--- TASK DETAILS ---
Pictures are not part of the copy. Reproduce all the records exactly.

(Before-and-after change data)

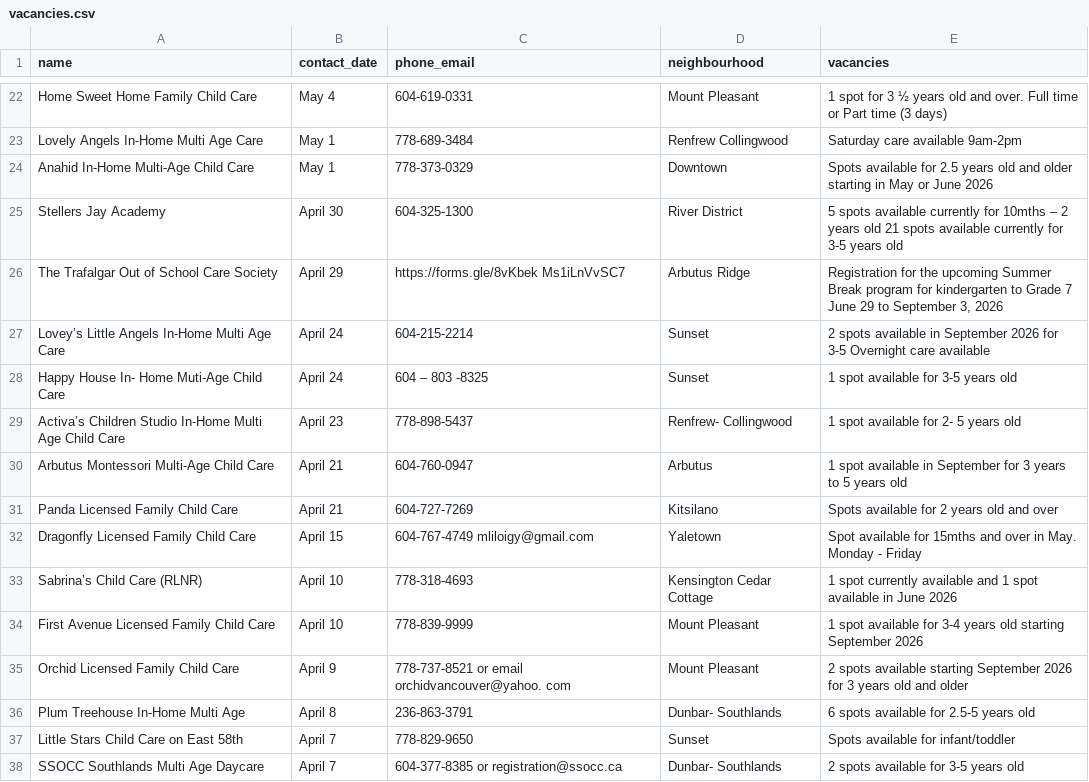
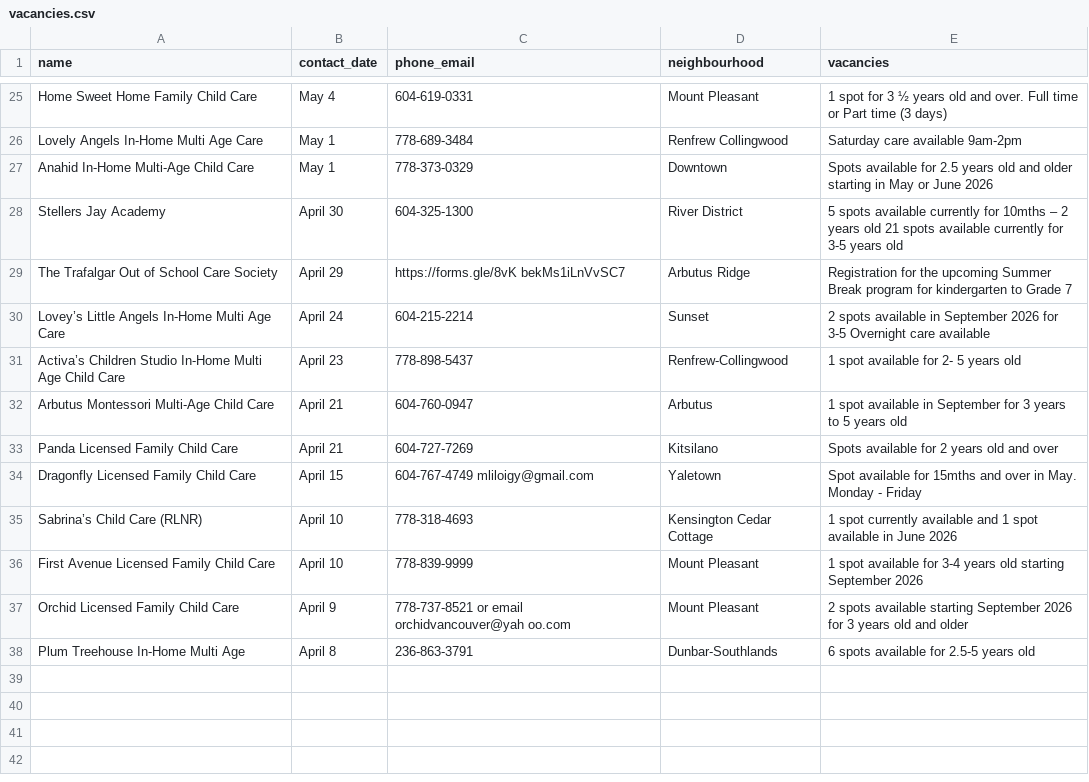
Before and after one commit to yzhong52/Vancouver-Daycare, a CSV file: processed_data/vacancies.csv, drawn as a sheet; only a part is shown, gaps mark what is left out; the diff covers the shown part only.

```diff
--- a/processed_data/vacancies.csv
+++ b/processed_data/vacancies.csv
@@ -25,6 +28,5 @@ Anahid In-Home Multi-Age Child Care,May 1,778-373-0329,Downtown,Spots available
 Stellers Jay Academy,April 30,604-325-1300,River District,5 spots available currently for 10mths – 2 years old 21 spots available currently for 3-5 years old
-The Trafalgar Out of School Care Society,April 29,https://forms.gle/8vKbek Ms1iLnVvSC7,Arbutus Ridge,"Registration for the upcoming Summer Break program for kindergarten to Grade 7 June 29 to September 3, 2026"
+The Trafalgar Out of School Care Society,April 29,https://forms.gle/8vK bekMs1iLnVvSC7,Arbutus Ridge,Registration for the upcoming Summer Break program for kindergarten to Grade 7
 Lovey’s Little Angels In-Home Multi Age Care,April 24,604-215-2214,Sunset,2 spots available in September 2026 for 3-5 Overnight care available
-Happy House In- Home Muti-Age Child Care,April 24,604 – 803 -8325,Sunset,1 spot available for 3-5 years old
-Activa’s Children Studio In-Home Multi Age Child Care,April 23,778-898-5437,Renfrew- Collingwood,1 spot available for 2- 5 years old
+Activa’s Children Studio In-Home Multi Age Child Care,April 23,778-898-5437,Renfrew-Collingwood,1 spot available for 2- 5 years old
 Arbutus Montessori Multi-Age Child Care,April 21,604-760-0947,Arbutus,1 spot available in September for 3 years to 5 years old
@@ -34,5 +36,3 @@ Sabrina’s Child Care (RLNR),April 10,778-318-4693,Kensington Cedar Cottage,1 s
 First Avenue Licensed Family Child Care,April 10,778-839-9999,Mount Pleasant,1 spot available for 3-4 years old starting September 2026
-Orchid Licensed Family Child Care,April 9,778-737-8521 or email orchidvancouver@yahoo. com,Mount Pleasant,2 spots available starting September 2026 for 3 years old and older
-Plum Treehouse In-Home Multi Age,April 8,236-863-3791,Dunbar- Southlands,6 spots available for 2.5-5 years old
-Little Stars Child Care on East 58th,April 7,778-829-9650,Sunset,Spots available for infant/toddler
-SSOCC Southlands Multi Age Daycare,April 7,604-377-8385 or registration@ssocc.ca,Dunbar- Southlands,2 spots available for 3-5 years old
+Orchid Licensed Family Child Care,April 9,778-737-8521 or email orchidvancouver@yah oo.com,Mount Pleasant,2 spots available starting September 2026 for 3 years old and older
+Plum Treehouse In-Home Multi Age,April 8,236-863-3791,Dunbar-Southlands,6 spots available for 2.5-5 years old
```
Also changed, not shown: 7 added rows, 4 removed rows and 16 edited cells elsewhere in this file, processed_data/enriched_vacancies.csv, processed_data/geocoded_vacancies.csv.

--- OUTPUT FOR THIS TASK ---
Before and after one commit to yzhong52/Vancouver-Daycare, a CSV file: processed_data/vacancies.csv, drawn as a sheet; only a part is shown, gaps mark what is left out; the diff covers the shown part only.

```diff
--- a/processed_data/vacancies.csv
+++ b/processed_data/vacancies.csv
@@ -25,6 +28,5 @@ Anahid In-Home Multi-Age Child Care,May 1,778-373-0329,Downtown,Spots available
 Stellers Jay Academy,April 30,604-325-1300,River District,5 spots available currently for 10mths – 2 years old 21 spots available currently for 3-5 years old
-The Trafalgar Out of School Care Society,April 29,https://forms.gle/8vKbek Ms1iLnVvSC7,Arbutus Ridge,"Registration for the upcoming Summer Break program for kindergarten to Grade 7 June 29 to September 3, 2026"
+The Trafalgar Out of School Care Society,April 29,https://forms.gle/8vK bekMs1iLnVvSC7,Arbutus Ridge,Registration for the upcoming Summer Break program for kindergarten to Grade 7
 Lovey’s Little Angels In-Home Multi Age Care,April 24,604-215-2214,Sunset,2 spots available in September 2026 for 3-5 Overnight care available
-Happy House In- Home Muti-Age Child Care,April 24,604 – 803 -8325,Sunset,1 spot available for 3-5 years old
-Activa’s Children Studio In-Home Multi Age Child Care,April 23,778-898-5437,Renfrew- Collingwood,1 spot available for 2- 5 years old
+Activa’s Children Studio In-Home Multi Age Child Care,April 23,778-898-5437,Renfrew-Collingwood,1 spot available for 2- 5 years old
 Arbutus Montessori Multi-Age Child Care,April 21,604-760-0947,Arbutus,1 spot available in September for 3 years to 5 years old
@@ -34,5 +36,3 @@ Sabrina’s Child Care (RLNR),April 10,778-318-4693,Kensington Cedar Cottage,1 s
 First Avenue Licensed Family Child Care,April 10,778-839-9999,Mount Pleasant,1 spot available for 3-4 years old starting September 2026
-Orchid Licensed Family Child Care,April 9,778-737-8521 or email orchidvancouver@yahoo. com,Mount Pleasant,2 spots available starting September 2026 for 3 years old and older
-Plum Treehouse In-Home Multi Age,April 8,236-863-3791,Dunbar- Southlands,6 spots available for 2.5-5 years old
-Little Stars Child Care on East 58th,April 7,778-829-9650,Sunset,Spots available for infant/toddler
-SSOCC Southlands Multi Age Daycare,April 7,604-377-8385 or registration@ssocc.ca,Dunbar- Southlands,2 spots available for 3-5 years old
+Orchid Licensed Family Child Care,April 9,778-737-8521 or email orchidvancouver@yah oo.com,Mount Pleasant,2 spots available starting September 2026 for 3 years old and older
+Plum Treehouse In-Home Multi Age,April 8,236-863-3791,Dunbar-Southlands,6 spots available for 2.5-5 years old
```
Also changed, not shown: 7 added rows, 4 removed rows and 16 edited cells elsewhere in this file, processed_data/enriched_vacancies.csv, processed_data/geocoded_vacancies.csv.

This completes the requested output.